I felt a bit of trepidation as I headed to the Arts Theatre (of death!) before seeing Shout! last night. Here we had another jukebox musical, and one with less than impressive word of mouth as well. Things weren’t improved when I snuck a glance at a neighbour’s programme and saw it opening with the same Petula Clark song as that damn bus (the song being “Downtown” for those keeping track.)
Fortunately it was all uphill from there. Not far uphill, but up enough that I was happy enough to sit back and enjoy the ride. I suspect this is because of adjusting expectations: the descriptions of Shout revolve largely around the flimsiness of its unattributed book. No, the book’s not as clever as, say, Return to the Forbidden Planet, but it does the minimum of creating excuses or introducing songs and doing so without ever saying “Let’s have a song!” And, to be honest, given the amount of time the book requires out of the runtime, I’m content to write it off and reconsider Shout as a revue a la Tomfoolery rather than as a proper book musical.
But nobody knows what a revue *is* these days, let alone sees them, so it’s easy to understand why everything gets promoted as an event or a musical when the truth is that revue may be a more appropriate term (even if this satirises the 60’s instead of today, but that in itself reflects our current changes in attitude.)
Meanwhile, it would be useful to talk about the show itself.
The year is 1960. Georgina (Tiffany Graves) is a modern young woman who heads down to London in search of love and the high life. On the train she meets Ruby (Marissa Dunlop), an actress in training, and shy wallflower Betty (normally played by ex-Wickeder Shona White but understudied by Francesca Newitt when I went). The trio end up renting a flat in Peckham above Best Cuts, a hair salon owned by Georgina’s aunt Yvonne (Su Pollard). The four women become fast friends and we spend the next decade as they marry, divorce, and belt through the tunes of the time as bridged by Tony T (John Jack), editor of Shout Magazine.
As I stated before, the book is largely irrelevant, though it has some laughs in the Carry On vein, and Jack’s editor speaks Public School English with the condescending tone of early television adverts which lends both a tongue in cheek to the proceedings as well as a reminder of how far we’ve come.
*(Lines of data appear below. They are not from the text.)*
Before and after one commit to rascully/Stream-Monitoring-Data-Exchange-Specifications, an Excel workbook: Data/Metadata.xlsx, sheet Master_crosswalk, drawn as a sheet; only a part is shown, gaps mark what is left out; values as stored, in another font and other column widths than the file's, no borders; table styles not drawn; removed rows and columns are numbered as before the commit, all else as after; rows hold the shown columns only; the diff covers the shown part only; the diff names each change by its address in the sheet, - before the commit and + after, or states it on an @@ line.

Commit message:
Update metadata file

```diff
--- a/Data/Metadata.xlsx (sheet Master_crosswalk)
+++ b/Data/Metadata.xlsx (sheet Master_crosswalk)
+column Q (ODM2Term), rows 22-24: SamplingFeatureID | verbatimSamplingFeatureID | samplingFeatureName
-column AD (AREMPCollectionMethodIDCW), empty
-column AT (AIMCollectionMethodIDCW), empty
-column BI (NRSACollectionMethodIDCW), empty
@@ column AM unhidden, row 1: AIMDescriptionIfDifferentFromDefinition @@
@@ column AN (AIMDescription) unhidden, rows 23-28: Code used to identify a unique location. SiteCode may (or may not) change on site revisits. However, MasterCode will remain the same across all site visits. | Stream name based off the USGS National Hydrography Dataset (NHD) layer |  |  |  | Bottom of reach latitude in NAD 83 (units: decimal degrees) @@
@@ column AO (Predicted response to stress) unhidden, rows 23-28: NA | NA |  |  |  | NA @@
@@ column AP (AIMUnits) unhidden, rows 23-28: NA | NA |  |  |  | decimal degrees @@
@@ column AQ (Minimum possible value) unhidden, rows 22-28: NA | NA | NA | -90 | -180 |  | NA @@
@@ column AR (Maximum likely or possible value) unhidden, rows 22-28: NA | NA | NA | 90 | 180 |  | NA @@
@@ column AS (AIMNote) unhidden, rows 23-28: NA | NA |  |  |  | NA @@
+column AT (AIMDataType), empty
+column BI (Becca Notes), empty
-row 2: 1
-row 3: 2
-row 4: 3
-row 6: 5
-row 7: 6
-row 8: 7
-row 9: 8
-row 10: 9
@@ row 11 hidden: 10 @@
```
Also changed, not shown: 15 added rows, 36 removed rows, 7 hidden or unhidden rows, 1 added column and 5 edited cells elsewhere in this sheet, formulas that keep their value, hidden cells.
The main thrust of the show is a decade of classic pop from Petula to Dusty, bubblegum to psychedelia, and the four main ladies (in addition to Jessica Kirton as a dialogue-free shop assistant/trophy girl) do an excellent job of belting to the rafters and reminding us all that the 60’s really were a golden age of music. Yes, that includes Su Pollard.
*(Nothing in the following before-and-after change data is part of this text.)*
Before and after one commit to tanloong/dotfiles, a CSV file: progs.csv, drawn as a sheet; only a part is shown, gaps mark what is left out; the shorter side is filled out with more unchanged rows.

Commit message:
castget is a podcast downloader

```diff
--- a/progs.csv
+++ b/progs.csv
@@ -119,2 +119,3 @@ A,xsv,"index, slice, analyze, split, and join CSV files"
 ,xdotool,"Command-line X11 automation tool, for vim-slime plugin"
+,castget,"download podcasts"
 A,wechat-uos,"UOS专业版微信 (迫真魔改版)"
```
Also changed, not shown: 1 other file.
Also praise-worthy are Morgan Large’s designs, both simple and evocative of pop art, bright clean colours, and the rise in trippy patterns while functional and (short of some overdone strobing by colour-smart lighting designer Ben Cracknell) tasteful. Come to think of it, “tasteful” is probably the best way to describe the whole affair though “obvious cash-in” comes second.
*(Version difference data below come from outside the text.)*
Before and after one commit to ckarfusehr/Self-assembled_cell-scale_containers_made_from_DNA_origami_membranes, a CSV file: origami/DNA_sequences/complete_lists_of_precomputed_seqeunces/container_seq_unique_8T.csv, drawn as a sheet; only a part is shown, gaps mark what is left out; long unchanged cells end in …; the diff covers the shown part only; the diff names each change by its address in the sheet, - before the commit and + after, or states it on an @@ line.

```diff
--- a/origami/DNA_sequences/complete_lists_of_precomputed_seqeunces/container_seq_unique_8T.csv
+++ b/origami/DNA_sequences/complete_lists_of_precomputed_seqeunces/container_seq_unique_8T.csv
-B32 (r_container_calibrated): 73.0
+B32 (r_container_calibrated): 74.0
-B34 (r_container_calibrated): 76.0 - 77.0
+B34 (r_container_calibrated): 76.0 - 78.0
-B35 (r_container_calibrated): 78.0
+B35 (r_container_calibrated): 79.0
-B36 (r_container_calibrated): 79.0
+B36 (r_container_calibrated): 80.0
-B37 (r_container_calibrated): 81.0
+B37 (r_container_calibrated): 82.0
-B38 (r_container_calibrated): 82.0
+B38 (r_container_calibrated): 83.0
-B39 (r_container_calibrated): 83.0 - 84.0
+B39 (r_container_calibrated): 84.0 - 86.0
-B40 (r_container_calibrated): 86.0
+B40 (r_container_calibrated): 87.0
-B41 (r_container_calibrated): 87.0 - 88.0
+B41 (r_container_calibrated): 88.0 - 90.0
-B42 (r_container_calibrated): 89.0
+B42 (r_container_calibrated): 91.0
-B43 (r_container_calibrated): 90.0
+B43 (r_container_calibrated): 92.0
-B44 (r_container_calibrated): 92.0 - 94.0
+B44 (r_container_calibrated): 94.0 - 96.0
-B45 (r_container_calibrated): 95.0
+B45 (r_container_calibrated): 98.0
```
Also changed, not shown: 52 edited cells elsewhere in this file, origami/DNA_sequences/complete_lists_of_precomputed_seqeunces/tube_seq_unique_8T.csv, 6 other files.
Another groovy point was Large’s costume designs for the girls, but I was rather confused by the costumes for Tony T: much of Shout’s promotion on tour (and the CD cover) refer to it as a mod musical, but the lack of a sharp suit and skinny tie, anorak, or other iconic mod images stood out though they could be a logistical necessity for some extremely rapid costume changes.
Anyways, to sum it up: your enjoyment of Shout will be directly proportional to how much you like 60’s pop music and whether or not you can get past the fluffy book in lieu of something more intellectual.
Where: Arts Theatre
When: Until 28 June, Tu-Sa @ 19:30, W/Sa @ 15:00, Su @ 16:00
How Much: £20-£42.50
Concessions: £25 excluding Fri/Sat nights, book one hour before the show
RZ Unofficial “Worth Paying”: £20. Maybe a few more if you’re a big Su Pollard fan.
RZ Other Notes: I guess it just shows that whoever composed most of Petula Clark’s music is all too happy to let the tracks out as long as they get their royalty cheque. Too bad they wanted an impractical amount for an official release of the brilliant short film “Animato” by creator Mike Jittlov. Jittlov created the film in 1969 and it’s a breathtaking work of stop motion and hand worked animation but the music was never cleared so you’ll have to do some digging to find a copy of the piece. A reworked version with new music was included in Jittlov’s feature film The Wizard of Speed and Time.